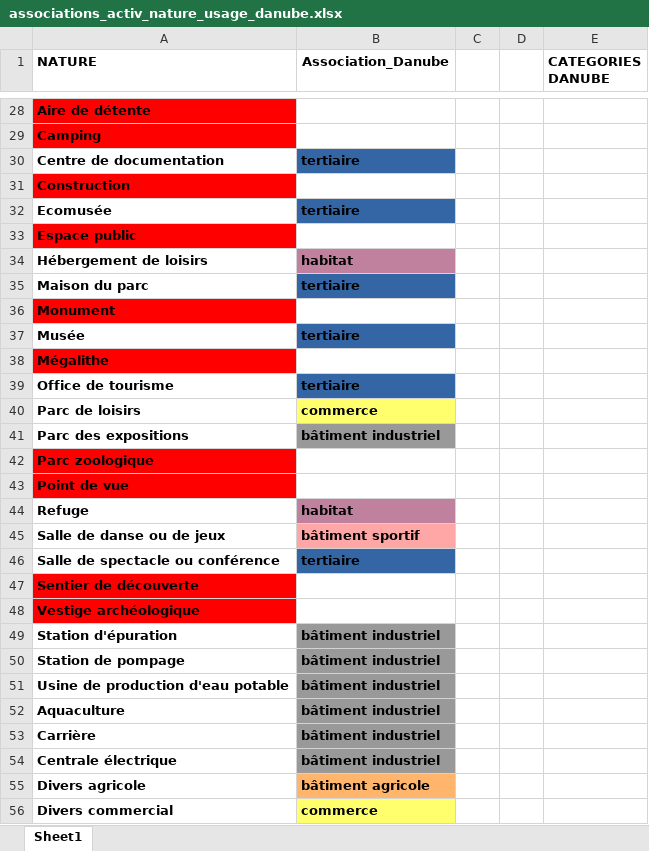
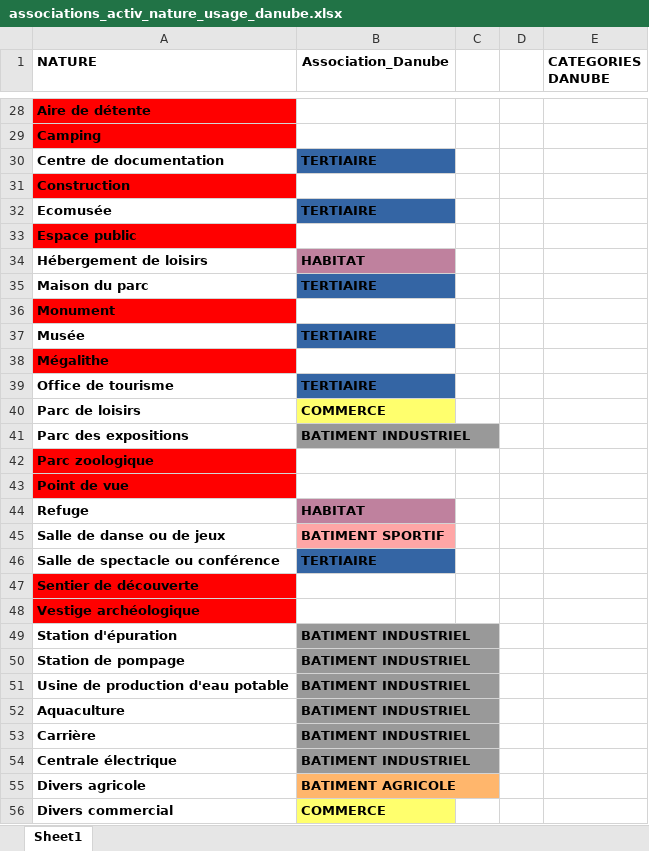
Before and after one commit to DanubeDatabase/Danube_Tool, an Excel workbook: DANUBE_preprocessing_tools/category_mapping/map_reference/associations_activ_nature_usage_danube.xlsx, sheet Sheet1, drawn as a sheet; only a part is shown, gaps mark what is left out; values as stored, in another font and other column widths than the file's, no borders; the diff covers the shown part only; the diff names each change by its address in the sheet, - before the commit and + after, or states it on an @@ line.

```diff
--- a/DANUBE_preprocessing_tools/category_mapping/map_reference/associations_activ_nature_usage_danube.xlsx (sheet Sheet1)
+++ b/DANUBE_preprocessing_tools/category_mapping/map_reference/associations_activ_nature_usage_danube.xlsx (sheet Sheet1)
-B30 (Association_Danube): tertiaire
+B30 (Association_Danube): TERTIAIRE
-B32 (Association_Danube): tertiaire
+B32 (Association_Danube): TERTIAIRE
-B34 (Association_Danube): habitat
+B34 (Association_Danube): HABITAT
-B35 (Association_Danube): tertiaire
+B35 (Association_Danube): TERTIAIRE
-B37 (Association_Danube): tertiaire
+B37 (Association_Danube): TERTIAIRE
-B39 (Association_Danube): tertiaire
+B39 (Association_Danube): TERTIAIRE
-B40 (Association_Danube): commerce
+B40 (Association_Danube): COMMERCE
-B41 (Association_Danube): bâtiment industriel
+B41 (Association_Danube): BATIMENT INDUSTRIEL
-B44 (Association_Danube): habitat
+B44 (Association_Danube): HABITAT
-B45 (Association_Danube): bâtiment sportif
+B45 (Association_Danube): BATIMENT SPORTIF
-B46 (Association_Danube): tertiaire
+B46 (Association_Danube): TERTIAIRE
-B49:B54 (Association_Danube): bâtiment industriel
+B49:B54 (Association_Danube): BATIMENT INDUSTRIEL
-B55 (Association_Danube): bâtiment agricole
+B55 (Association_Danube): BATIMENT AGRICOLE
-B56 (Association_Danube): commerce
+B56 (Association_Danube): COMMERCE
```
Also changed, not shown: 63 edited cells elsewhere in this sheet, DANUBE_preprocessing_tools/category_mapping/map_reference/associations_bati_usage1_nature_usage_danube.xlsx.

* Task to complete
Drop the pictures and give every line above again exactly.

* Task solution
Before and after one commit to DanubeDatabase/Danube_Tool, an Excel workbook: DANUBE_preprocessing_tools/category_mapping/map_reference/associations_activ_nature_usage_danube.xlsx, sheet Sheet1, drawn as a sheet; only a part is shown, gaps mark what is left out; values as stored, in another font and other column widths than the file's, no borders; the diff covers the shown part only; the diff names each change by its address in the sheet, - before the commit and + after, or states it on an @@ line.

```diff
--- a/DANUBE_preprocessing_tools/category_mapping/map_reference/associations_activ_nature_usage_danube.xlsx (sheet Sheet1)
+++ b/DANUBE_preprocessing_tools/category_mapping/map_reference/associations_activ_nature_usage_danube.xlsx (sheet Sheet1)
-B30 (Association_Danube): tertiaire
+B30 (Association_Danube): TERTIAIRE
-B32 (Association_Danube): tertiaire
+B32 (Association_Danube): TERTIAIRE
-B34 (Association_Danube): habitat
+B34 (Association_Danube): HABITAT
-B35 (Association_Danube): tertiaire
+B35 (Association_Danube): TERTIAIRE
-B37 (Association_Danube): tertiaire
+B37 (Association_Danube): TERTIAIRE
-B39 (Association_Danube): tertiaire
+B39 (Association_Danube): TERTIAIRE
-B40 (Association_Danube): commerce
+B40 (Association_Danube): COMMERCE
-B41 (Association_Danube): bâtiment industriel
+B41 (Association_Danube): BATIMENT INDUSTRIEL
-B44 (Association_Danube): habitat
+B44 (Association_Danube): HABITAT
-B45 (Association_Danube): bâtiment sportif
+B45 (Association_Danube): BATIMENT SPORTIF
-B46 (Association_Danube): tertiaire
+B46 (Association_Danube): TERTIAIRE
-B49:B54 (Association_Danube): bâtiment industriel
+B49:B54 (Association_Danube): BATIMENT INDUSTRIEL
-B55 (Association_Danube): bâtiment agricole
+B55 (Association_Danube): BATIMENT AGRICOLE
-B56 (Association_Danube): commerce
+B56 (Association_Danube): COMMERCE
```
Also changed, not shown: 63 edited cells elsewhere in this sheet, DANUBE_preprocessing_tools/category_mapping/map_reference/associations_bati_usage1_nature_usage_danube.xlsx.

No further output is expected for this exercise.